Implications of the password leak
If you’re concerned that your email and password might be among the 773 million disclosed in the password leak, Hunt offers a simple remedy: go to his website “Have I Been Pwned,” type in your email address, and in a few seconds, you’ll see whether or not your email is part of the data breach. Hunt himself acknowledges that he found one of his old email addresses in the collection.
In addition to the sheer size of this password leak, one fact that really stands out is the potential harm that could result from hackers releasing both passwords and emails at the same time. As security researchers like Troy Hunt point out, your most important password is the one that belongs to your email. That’s because hackers can reset the password of any accounts that tie back to your email address using a tactic called “credential stuffing.”
This tactic is based on the idea that most people use the same password for their email account as they do other accounts that they use on a regular basis. Thus, hackers use a brute force method involving bots to login to as many accounts as possible with your email and password info, usually at nearly the same time, in order to get into other accounts with your same credentials. Then, once they’ve done this, it’s possible to control the account by requesting new passwords to be sent to the email they already can access and control.
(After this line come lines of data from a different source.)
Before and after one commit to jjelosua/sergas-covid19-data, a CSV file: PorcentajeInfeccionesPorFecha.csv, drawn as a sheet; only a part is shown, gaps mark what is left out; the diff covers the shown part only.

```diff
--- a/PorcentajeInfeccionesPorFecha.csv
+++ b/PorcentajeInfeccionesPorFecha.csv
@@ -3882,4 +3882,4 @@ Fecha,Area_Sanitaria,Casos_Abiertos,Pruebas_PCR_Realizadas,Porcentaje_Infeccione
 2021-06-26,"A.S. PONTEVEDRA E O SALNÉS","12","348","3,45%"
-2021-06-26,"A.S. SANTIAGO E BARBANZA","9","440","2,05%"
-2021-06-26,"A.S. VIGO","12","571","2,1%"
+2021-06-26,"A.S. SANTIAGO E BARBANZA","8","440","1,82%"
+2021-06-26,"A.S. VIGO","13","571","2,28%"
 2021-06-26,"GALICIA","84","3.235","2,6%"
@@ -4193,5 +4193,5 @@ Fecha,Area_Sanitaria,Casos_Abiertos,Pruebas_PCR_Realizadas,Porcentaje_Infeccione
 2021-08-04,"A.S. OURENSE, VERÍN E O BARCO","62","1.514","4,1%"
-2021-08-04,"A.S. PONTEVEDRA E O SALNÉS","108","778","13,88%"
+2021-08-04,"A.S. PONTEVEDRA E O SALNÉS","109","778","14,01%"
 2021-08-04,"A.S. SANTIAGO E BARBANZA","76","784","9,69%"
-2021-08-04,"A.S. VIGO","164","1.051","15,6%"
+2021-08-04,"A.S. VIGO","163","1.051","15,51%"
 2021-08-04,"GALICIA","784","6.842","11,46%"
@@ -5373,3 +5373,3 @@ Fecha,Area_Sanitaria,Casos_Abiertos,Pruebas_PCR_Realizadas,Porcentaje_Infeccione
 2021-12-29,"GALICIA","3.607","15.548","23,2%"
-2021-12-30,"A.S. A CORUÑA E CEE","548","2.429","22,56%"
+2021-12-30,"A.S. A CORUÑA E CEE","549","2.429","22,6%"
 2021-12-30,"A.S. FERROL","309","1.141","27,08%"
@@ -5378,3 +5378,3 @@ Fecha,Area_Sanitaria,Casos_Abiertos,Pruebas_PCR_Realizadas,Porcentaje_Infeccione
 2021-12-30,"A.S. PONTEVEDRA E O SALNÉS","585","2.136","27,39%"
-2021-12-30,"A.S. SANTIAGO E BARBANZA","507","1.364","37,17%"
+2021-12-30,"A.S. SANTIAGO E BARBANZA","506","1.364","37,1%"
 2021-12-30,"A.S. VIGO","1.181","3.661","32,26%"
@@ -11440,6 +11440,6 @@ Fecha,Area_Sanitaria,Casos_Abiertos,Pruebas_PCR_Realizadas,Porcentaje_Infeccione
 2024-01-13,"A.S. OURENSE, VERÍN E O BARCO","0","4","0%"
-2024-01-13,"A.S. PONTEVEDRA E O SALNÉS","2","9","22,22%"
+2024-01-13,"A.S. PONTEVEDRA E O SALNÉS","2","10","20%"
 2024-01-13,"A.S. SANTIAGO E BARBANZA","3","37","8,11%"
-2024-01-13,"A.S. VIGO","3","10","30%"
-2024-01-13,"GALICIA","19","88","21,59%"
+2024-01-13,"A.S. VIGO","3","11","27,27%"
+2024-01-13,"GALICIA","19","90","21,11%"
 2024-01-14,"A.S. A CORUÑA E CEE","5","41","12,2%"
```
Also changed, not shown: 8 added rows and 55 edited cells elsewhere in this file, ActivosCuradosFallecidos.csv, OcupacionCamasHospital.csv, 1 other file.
Potential remedies for those impacted by the data breach
Thus, just by understand how hackers think and work, you can take appropriate steps to protect your accounts as best as possible. The first thing you should do is to use a long, unique password that you would have a hard time remembering. If that’s too challenging, then you should use an online password manager.
In addition, wherever possible, you should use a security technique called multi-factor authentication. This tactic usually involves a website texting you a special code to your mobile device that you can then insert into a website in order to login. It’s based on the idea that, while a hacker might have stolen your password as part of a password leak, the hacker probably hasn’t also stolen your mobile device.
And, finally, the common sense thing to do to avoid becoming the victim of a password leak is to never re-use a password once you have already used it. In the case of “Collection #1,” which has password data that is as old as 10 years, you can avoid a lot of anxiety simply by never re-using any password that you’ve used in the past decade.
Felix Rosbach, product manager at comforte AG suggests that, “Sometimes there’s no way to be sure that the services we use are protected by an adequate amount of security. The best way to protect yourself is to use different passwords for all your online accounts and change them regularly. Otherwise, if one is compromised, then you can assume they’ve all been compromised.”
So, if you haven’t done so by now, be sure to change the password to your email account. And, if you are really serious about keeping your accounts safe from the prying eyes of hackers, start using a password manager, which will auto-generate secure passwords for you. At one time, it might have been possible to ignore risks to online security, but as this latest massive password leak shows us, the scale of attacks is growing and becoming more severe with time.